It was a splendid Kawaiaha`o setting and a lovely Manoa afternoon of superb food and casual conversation among MPI employees and guests. Our preschool and elementary teachers joined colleagues from the middle school and high school, as well as staff from all departments and offices to celebrate our MPI school community on Thursday. The Parent Community Association (PCA) outdid themselves. Grilled steak, garlic shrimp, noodles, sushi, Indian curry, basmati rice, dim sum, and more than a dozen types of homemade desserts. Much of the food was cooked right on the premises. Then on Friday morning, our parent `Ohana set a table of breakfast foods in the faculty workroom as teachers came in to work on students' performance continua. The table was cleared for lunch and a spread of sandwiches, salads, and homemade soup. Yes, the faculty is feeling very much appreciated and acknowledged by this outpouring of aloha. Mahalo, Parents!
It will continue to be a very busy next week in the classrooms. On any day last week and this week, you might find students working on inquiry projects (building, planting, experimenting, drawing, writing, etc.), capturing images of their work for their e-portfolios with an iPad, writing reflections, or preparing for a presentation. Unique to the 5th grade this year are their "capstone" projects. A capstone is a culminating event in which students demonstrate their understanding of the inquiry process they have experienced each year as elementary students.

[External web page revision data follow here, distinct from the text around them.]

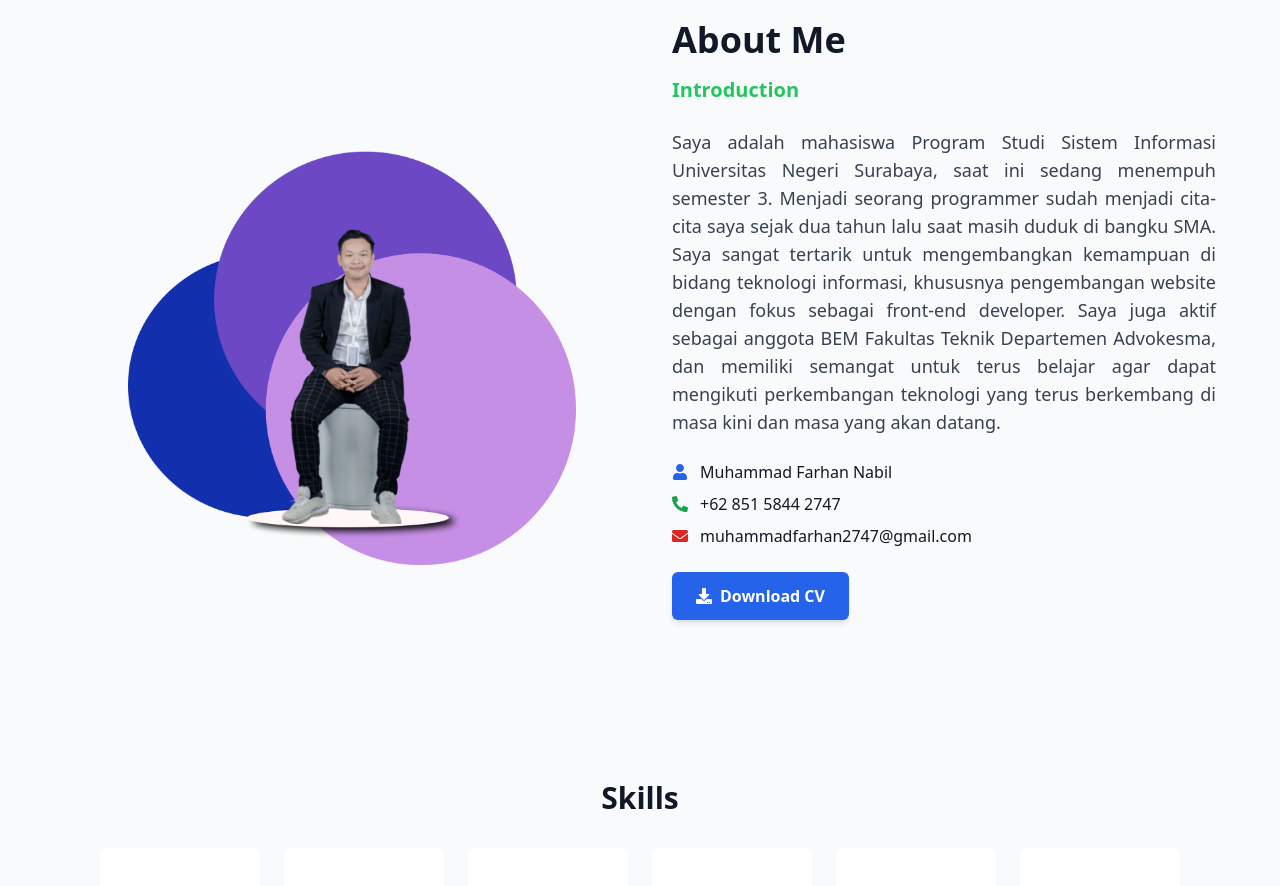
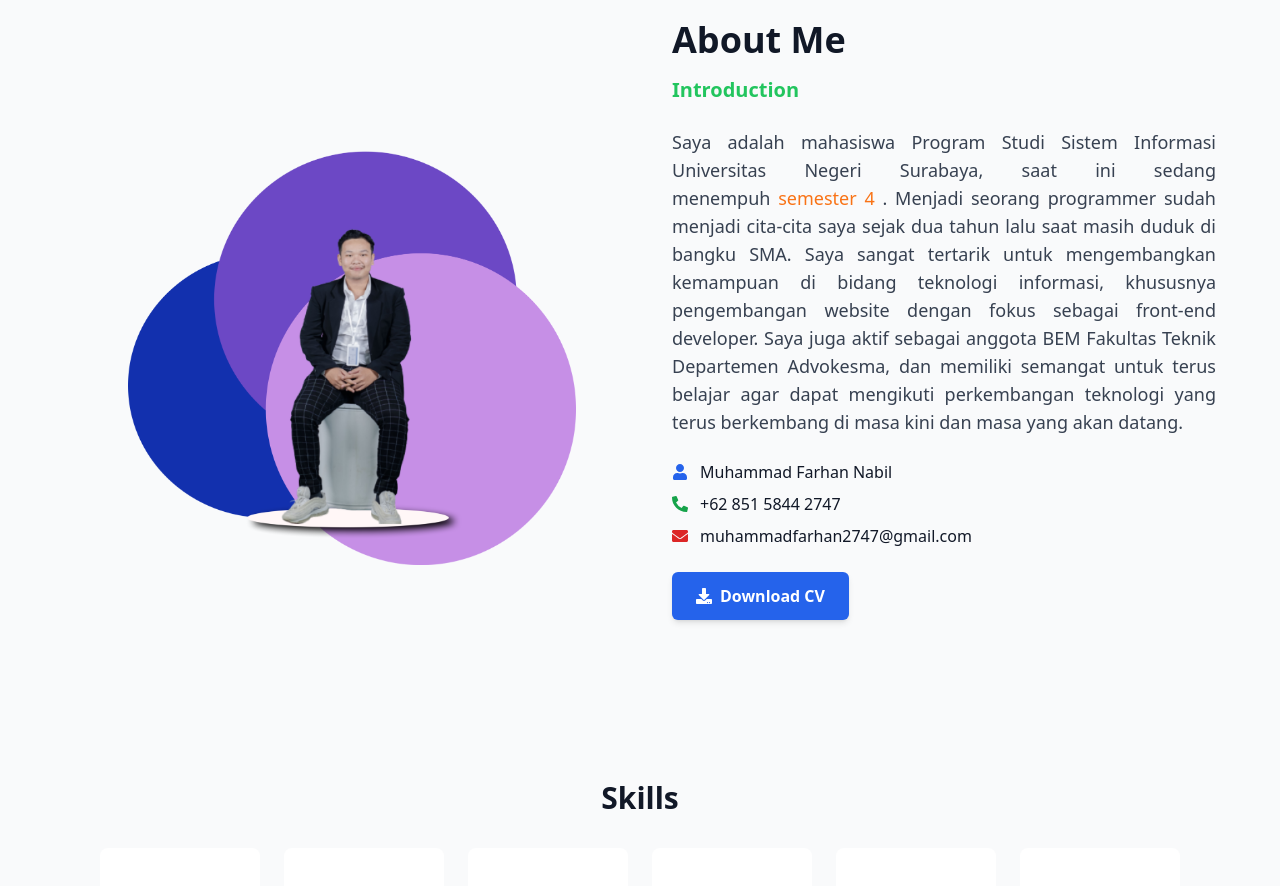
Before and after one commit to Boasfar27/PORTOFOLIO-WEB, a React (Vite) app: page / in a window 1280 px wide. Shown: the part 860-1746 px from the top of the page. Built offline with nearby package versions, Linux system fonts and the light colour scheme.

Commit message:
about me

```diff
--- a/src/components/About.jsx
+++ b/src/components/About.jsx
@@ -86,8 +86,11 @@ function About() {
   data-aos="fade-up"
   data-aos-delay="200"
 >
-            Saya adalah mahasiswa Program Studi Sistem Informasi Universitas Negeri Surabaya, saat ini sedang menempuh semester 3. Menjadi seorang programmer sudah menjadi cita-cita saya sejak dua tahun lalu saat masih duduk di bangku SMA. Saya sangat tertarik untuk mengembangkan kemampuan di bidang teknologi informasi, khususnya pengembangan website dengan fokus sebagai front-end developer. Saya juga aktif sebagai anggota BEM Fakultas Teknik Departemen Advokesma, dan memiliki semangat untuk terus belajar agar dapat mengikuti perkembangan teknologi yang terus berkembang di masa kini dan masa yang akan datang.
+  Saya adalah mahasiswa Program Studi Sistem Informasi Universitas Negeri Surabaya, saat ini sedang menempuh&nbsp;
+  <span className="text-orange-500">semester 4</span>
+  &nbsp;. Menjadi seorang programmer sudah menjadi cita-cita saya sejak dua tahun lalu saat masih duduk di bangku SMA. Saya sangat tertarik untuk mengembangkan kemampuan di bidang teknologi informasi, khususnya pengembangan website dengan fokus sebagai front-end developer. Saya juga aktif sebagai anggota BEM Fakultas Teknik Departemen Advokesma, dan memiliki semangat untuk terus belajar agar dapat mengikuti perkembangan teknologi yang terus berkembang di masa kini dan masa yang akan datang.
 </motion.p>
+
 
           <motion.div className="space-y-2 mb-6" data-aos="fade-up" data-aos-delay="300">
             <div className="flex items-center justify-center md:justify-start text-gray-900 dark:text-white">
@@ -106,7 +109,6 @@ function About() {
 
           <motion.div
   className="flex justify-center md:justify-start"
-            whileHover={{ scale: 1.1 }}
   data-aos="fade-up"
   data-aos-delay="400"
 >
@@ -121,6 +123,7 @@ function About() {
     Download CV
   </a>
 </motion.div>
+
         </motion.div>
       </motion.div>
     </motion.section>
```
Also changed, not shown: 1 other file (tests, documents, lock files or other folders). Lines whose indentation alone changed are shown as unchanged.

The inquiries, which students developed individually or in pairs, have come from their personal interests, or what we call "wonderings." Students have been working with faculty advisors from the preschool, elementary, and high school. You'll be hearing more about these capstone projects shortly.
This past Friday, the teachers worked in their classrooms and offices, looking carefully at various pieces of student learning, their observational notes, and video clips to determine where on the performance continua each student should be placed based on the performance descriptors. The assessment process goes beyond the traditional practice of adding numerical scores for tests and quizzes and determining an average score. Since the culture of learning in the elementary is always focused on progress over time and weighing together learning processes as well as the products of thinking and learning, assessing student learning requires a very mindful, holistic approach, much like focusing a camera lens to bring clarity. The teachers zoom in on each reading log or "think sheet" or math assessment, for example, then step back to take in the breadth and depth of each child's learning over time. The marks on the performance continua, then, are placemarks along your child's journey of cognitive development.
Finally, I hope all our mothers, grandmothers, godmothers, and mothers-to-be are celebrated on Mothers' Day. Breakfast in bed, handmade cards, Sunday brunch, or even a few hours just for mom to do her own thing. One last thought about mothers on their special day --
Most of all the other beautiful things in life come by twos and threes, by dozens and hundreds. Plenty of roses, stars, sunsets, rainbows, brothers and sisters, aunts and cousins, comrades and friends - but only one mother in the whole world.
~Kate Douglas Wiggin
For our mothers,
Edna L. Hussey